Editor's note: For many more comments on the Rick Griffith story, as well as a video interview with the designer, go to www.westword.com.
Central to the punk movement is the rejection of oppressive institutional authority — a principle that was clearly at the heart of Jesus's radical and inclusive vision of the world. Josiah Hesse does a great job of outlining the inherent conflict between an evangelical "Christian" identity and the true freedom that can only exist when individuals have the courage to overcome fear and not be governed by religious or institutional convention.
Even with their tats and piercings, members of Scum of the Earth are no more radical than their Sunday-best evangelical counterparts. They're still afraid to do what's right and break free from oppressive structures and ways of thinking. To use a parallel label of '80s lingo, they're poseurs, not punks.
Although they may be well-intentioned, members of Scum are only fooling themselves: Without an honest recognition that all people, regardless of sexual orientation, should be equally valued and loved, their "church" is still a conservative, hierarchical institution that serves to exclude and alienate — exactly the opposite of what Jesus was about.
Wow....I was surprised at the cover, and then I read the article, and I understand what you were trying to convey by doing this.
But I think I'm done with you guys, and know a couple of other Christians that are, too. You guys are ignorant. Anarchy stands for chaos and disorder. Don't believe me? Just right-click on the word "anarchy" and you'll see the synonyms for it. If you're going to write an article about a child of God that died so that you would come to the light and be filled with knowledge, wisdom, love, peace, forgiveness, hope, faith and true happiness in life, then the last symbol you put on him is one that stands for the opposite of all these things.
I used to read you guys a lot. I most likely won't anymore. I'm tired of your egos and ignorance. Someday when you really know who and what Jesus Christ is, maybe you should apologize to Christians who know without a doubt that anarchy isn't an accurate representation of him.

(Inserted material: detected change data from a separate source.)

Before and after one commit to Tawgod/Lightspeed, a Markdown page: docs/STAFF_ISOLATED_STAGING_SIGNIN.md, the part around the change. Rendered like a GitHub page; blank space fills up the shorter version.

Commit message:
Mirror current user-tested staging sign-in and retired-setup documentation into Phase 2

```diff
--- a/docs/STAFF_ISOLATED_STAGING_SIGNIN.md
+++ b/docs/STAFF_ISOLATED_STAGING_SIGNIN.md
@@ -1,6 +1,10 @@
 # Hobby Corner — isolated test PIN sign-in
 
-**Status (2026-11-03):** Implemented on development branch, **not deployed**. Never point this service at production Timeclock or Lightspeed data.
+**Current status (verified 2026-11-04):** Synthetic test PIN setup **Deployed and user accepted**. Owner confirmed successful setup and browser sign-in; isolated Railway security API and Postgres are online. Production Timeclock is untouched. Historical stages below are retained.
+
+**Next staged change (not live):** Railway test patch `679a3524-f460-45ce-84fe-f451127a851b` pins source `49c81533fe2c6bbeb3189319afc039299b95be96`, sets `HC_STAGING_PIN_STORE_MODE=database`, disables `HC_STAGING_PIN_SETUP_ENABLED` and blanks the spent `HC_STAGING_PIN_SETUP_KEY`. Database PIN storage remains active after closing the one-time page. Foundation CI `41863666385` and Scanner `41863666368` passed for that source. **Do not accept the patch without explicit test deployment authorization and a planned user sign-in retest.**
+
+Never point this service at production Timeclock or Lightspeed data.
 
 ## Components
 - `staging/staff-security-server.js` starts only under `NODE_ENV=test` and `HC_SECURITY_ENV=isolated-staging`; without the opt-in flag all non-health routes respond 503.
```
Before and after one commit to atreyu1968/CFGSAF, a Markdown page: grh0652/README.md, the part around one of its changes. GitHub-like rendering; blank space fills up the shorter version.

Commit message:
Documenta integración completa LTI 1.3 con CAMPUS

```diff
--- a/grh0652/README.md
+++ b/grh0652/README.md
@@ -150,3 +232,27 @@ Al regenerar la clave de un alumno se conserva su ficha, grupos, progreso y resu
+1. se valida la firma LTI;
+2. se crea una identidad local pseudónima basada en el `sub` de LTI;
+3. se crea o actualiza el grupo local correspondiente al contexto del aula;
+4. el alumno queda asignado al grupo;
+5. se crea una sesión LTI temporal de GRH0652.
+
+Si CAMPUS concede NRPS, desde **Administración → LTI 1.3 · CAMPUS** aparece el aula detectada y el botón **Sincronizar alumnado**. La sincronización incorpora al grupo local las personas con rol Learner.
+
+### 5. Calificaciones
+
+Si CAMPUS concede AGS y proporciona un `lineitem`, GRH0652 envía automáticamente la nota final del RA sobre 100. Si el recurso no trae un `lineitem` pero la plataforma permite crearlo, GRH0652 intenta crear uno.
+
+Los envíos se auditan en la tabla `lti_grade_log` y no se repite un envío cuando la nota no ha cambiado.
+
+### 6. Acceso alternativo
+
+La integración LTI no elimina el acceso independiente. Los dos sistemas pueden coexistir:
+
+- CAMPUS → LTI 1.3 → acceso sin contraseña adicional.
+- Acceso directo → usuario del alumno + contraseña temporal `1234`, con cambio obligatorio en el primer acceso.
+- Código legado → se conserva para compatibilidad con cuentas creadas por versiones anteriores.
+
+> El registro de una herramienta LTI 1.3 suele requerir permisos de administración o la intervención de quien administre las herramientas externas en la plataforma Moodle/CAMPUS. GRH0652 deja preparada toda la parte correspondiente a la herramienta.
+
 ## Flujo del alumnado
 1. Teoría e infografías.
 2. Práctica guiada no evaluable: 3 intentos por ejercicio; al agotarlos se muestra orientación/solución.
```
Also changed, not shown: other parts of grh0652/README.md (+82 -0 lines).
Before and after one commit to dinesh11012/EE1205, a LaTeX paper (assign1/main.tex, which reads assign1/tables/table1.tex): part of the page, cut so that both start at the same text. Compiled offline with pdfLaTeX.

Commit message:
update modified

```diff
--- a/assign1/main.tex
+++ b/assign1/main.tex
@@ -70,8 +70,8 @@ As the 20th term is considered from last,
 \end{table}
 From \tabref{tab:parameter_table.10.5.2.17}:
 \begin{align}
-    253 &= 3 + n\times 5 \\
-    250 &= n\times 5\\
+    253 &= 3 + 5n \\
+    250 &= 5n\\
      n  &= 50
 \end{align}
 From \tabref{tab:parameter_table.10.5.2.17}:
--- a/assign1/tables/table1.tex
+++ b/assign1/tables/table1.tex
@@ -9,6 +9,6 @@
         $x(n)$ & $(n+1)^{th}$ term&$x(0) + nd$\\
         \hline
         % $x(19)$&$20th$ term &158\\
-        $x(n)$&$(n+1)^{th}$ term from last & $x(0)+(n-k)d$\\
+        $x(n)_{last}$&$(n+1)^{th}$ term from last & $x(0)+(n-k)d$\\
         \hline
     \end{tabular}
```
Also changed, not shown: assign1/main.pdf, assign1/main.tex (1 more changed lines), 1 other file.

Best. Cover. EVER!! Kudos to you and your staff. Laughed my arse off.
Wishing all good things for you in 2011.